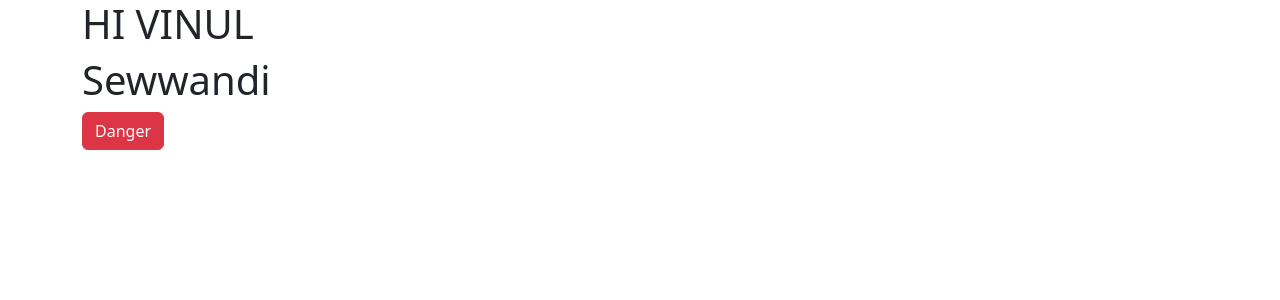
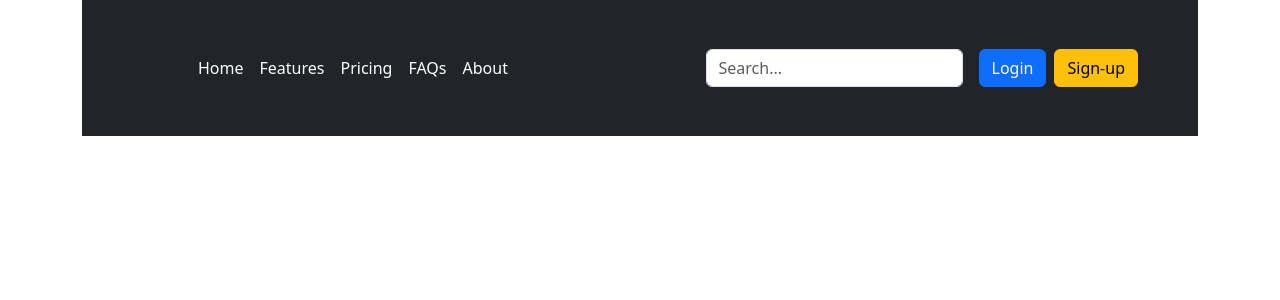
Before and after one commit to VinulVinsura/Library-Management-System-FrontEnd, an Angular app: page / in a window 1280 px wide. Shown: the top 300 px of the page. Built offline with nearby package versions, Linux system fonts and the light colour scheme.

Commit message:
generate header component

```diff
--- a/src/app/app.component.html
+++ b/src/app/app.component.html
@@ -1,5 +1,10 @@
 <div class="container ">
-  <h1>HI VINUL</h1>
-<h1>Sewwandi</h1>
-<button type="button" class="btn btn-danger">Danger</button>
+  <div class="row ">
+    <app-header></app-header>
+  </div>
+  <div class="row"></div>
+
+
+
+
 </div>
--- a/src/app/comman/header/header.component.html
+++ b/src/app/comman/header/header.component.html
@@ -1 +1,26 @@
-<p>header works!</p>
+<header class="p-5  text-bg-dark">
+    <div class="container">
+      <div class="d-flex flex-wrap align-items-center justify-content-center justify-content-lg-start">
+        <a href="/" class="d-flex align-items-center mb-2 mb-lg-0 text-white text-decoration-none">
+          <svg class="bi me-2" width="40" height="32" role="img" aria-label="Bootstrap"><use xlink:href="#bootstrap"/></svg>
+        </a>
+
+        <ul class="nav col-12 col-lg-auto me-lg-auto mb-2 justify-content-center mb-md-0">
+          <li><a href="#" class="nav-link px-2 text-white ">Home</a></li>
+          <li><a href="#" class="nav-link px-2 text-white">Features</a></li>
+          <li><a href="#" class="nav-link px-2 text-white">Pricing</a></li>
+          <li><a href="#" class="nav-link px-2 text-white">FAQs</a></li>
+          <li><a href="#" class="nav-link px-2 text-white">About</a></li>
+        </ul>
+
+        <form class="col-12 col-lg-auto mb-3 mb-lg-0 me-lg-3 " role="search">
+          <input type="search" class="form-control  " placeholder="Search..." aria-label="Search">
+        </form>
+
+        <div class="text-end">
+          <button type="button" class="btn btn-primary  me-2">Login</button>
+          <button type="button" class="btn btn-warning">Sign-up</button>
+        </div>
+      </div>
+    </div>
+  </header>
```
Also changed, not shown: src/app/app.component.ts (+6 -5 lines).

== Work item ==
Images are to be excluded, and each record above written out word for word.

== Exercise solution ==
Before and after one commit to VinulVinsura/Library-Management-System-FrontEnd, an Angular app: page / in a window 1280 px wide. Shown: the top 300 px of the page. Built offline with nearby package versions, Linux system fonts and the light colour scheme.

Commit message:
generate header component

```diff
--- a/src/app/app.component.html
+++ b/src/app/app.component.html
@@ -1,5 +1,10 @@
 <div class="container ">
-  <h1>HI VINUL</h1>
-<h1>Sewwandi</h1>
-<button type="button" class="btn btn-danger">Danger</button>
+  <div class="row ">
+    <app-header></app-header>
+  </div>
+  <div class="row"></div>
+
+
+
+
 </div>
--- a/src/app/comman/header/header.component.html
+++ b/src/app/comman/header/header.component.html
@@ -1 +1,26 @@
-<p>header works!</p>
+<header class="p-5  text-bg-dark">
+    <div class="container">
+      <div class="d-flex flex-wrap align-items-center justify-content-center justify-content-lg-start">
+        <a href="/" class="d-flex align-items-center mb-2 mb-lg-0 text-white text-decoration-none">
+          <svg class="bi me-2" width="40" height="32" role="img" aria-label="Bootstrap"><use xlink:href="#bootstrap"/></svg>
+        </a>
+
+        <ul class="nav col-12 col-lg-auto me-lg-auto mb-2 justify-content-center mb-md-0">
+          <li><a href="#" class="nav-link px-2 text-white ">Home</a></li>
+          <li><a href="#" class="nav-link px-2 text-white">Features</a></li>
+          <li><a href="#" class="nav-link px-2 text-white">Pricing</a></li>
+          <li><a href="#" class="nav-link px-2 text-white">FAQs</a></li>
+          <li><a href="#" class="nav-link px-2 text-white">About</a></li>
+        </ul>
+
+        <form class="col-12 col-lg-auto mb-3 mb-lg-0 me-lg-3 " role="search">
+          <input type="search" class="form-control  " placeholder="Search..." aria-label="Search">
+        </form>
+
+        <div class="text-end">
+          <button type="button" class="btn btn-primary  me-2">Login</button>
+          <button type="button" class="btn btn-warning">Sign-up</button>
+        </div>
+      </div>
+    </div>
+  </header>
```
Also changed, not shown: src/app/app.component.ts (+6 -5 lines).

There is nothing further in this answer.